» **Required action**:
Return the lines of the data below in which the string "docs" occurs.

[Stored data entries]
=== Section Start ===
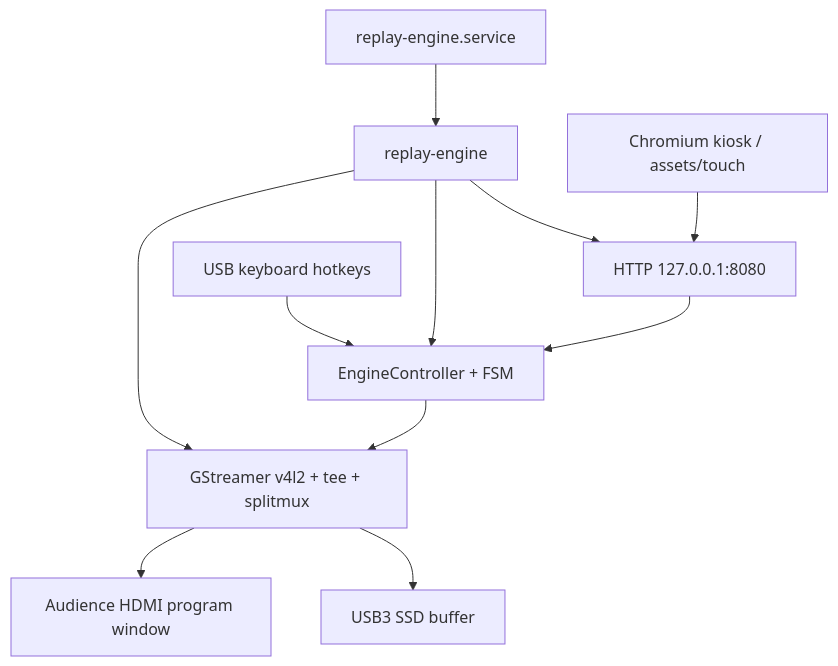
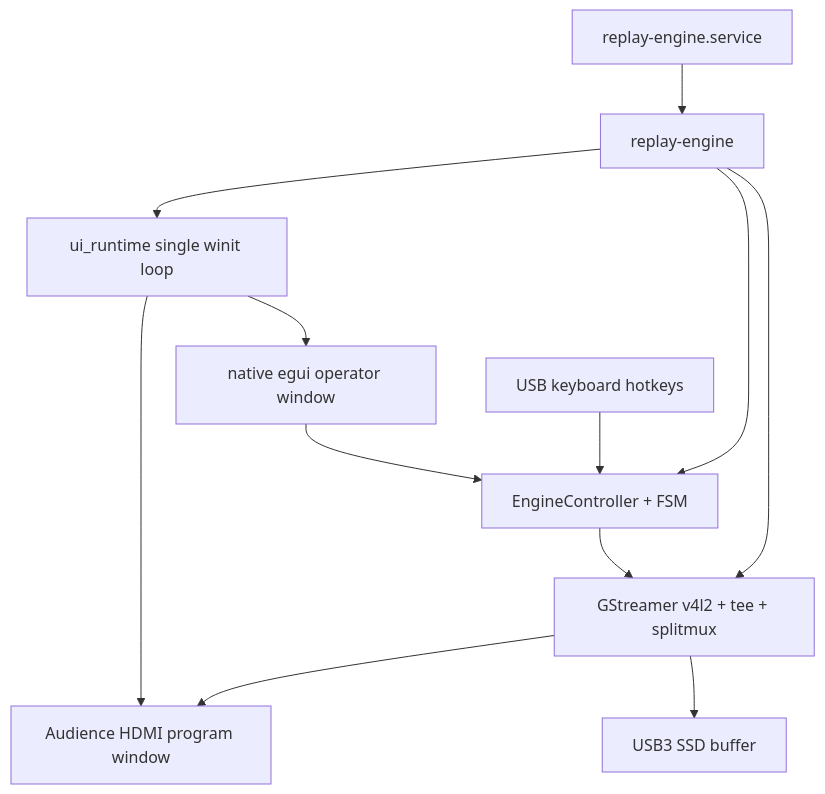
One commit to madgunman/InstaReplayPi changed the diagram in docs/ARCHITECTURE.md. Above: the diagram before and after it, drawn with Mermaid. The commit also changed other lines of this file and 35 other files, not shown here.

First line of the commit message:
Release v0.2.0: native egui operator UI on Pi touch display.

````diff
--- a/docs/ARCHITECTURE.md
+++ b/docs/ARCHITECTURE.md
@@ -5,23 +5,24 @@
 ```mermaid
 flowchart TB
   systemd[replay-engine.service]
   daemon[replay-engine]
   gst[GStreamer v4l2 + tee + splitmux]
   ctrl[EngineController + FSM]
-  http[HTTP 127.0.0.1:8080]
-  touch[Chromium kiosk / assets/touch]
+  uiThread[ui_runtime single winit loop]
+  opWin[native egui operator window]
   kb[USB keyboard hotkeys]
   hdmi[Audience HDMI program window]
   ssd[USB3 SSD buffer]
 
   systemd --> daemon
   daemon --> gst
   daemon --> ctrl
   ctrl --> gst
   gst --> hdmi
   gst --> ssd
   kb --> ctrl
-  touch --> http
-  http --> ctrl
-  daemon --> http
+  opWin --> ctrl
+  daemon --> uiThread
+  uiThread --> opWin
+  uiThread --> hdmi
 ```
````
=== Section End ===
» **Exercise output**:
One commit to madgunman/InstaReplayPi changed the diagram in docs/ARCHITECTURE.md. Above: the diagram before and after it, drawn with Mermaid. The commit also changed other lines of this file and 35 other files, not shown here.
--- a/docs/ARCHITECTURE.md
+++ b/docs/ARCHITECTURE.md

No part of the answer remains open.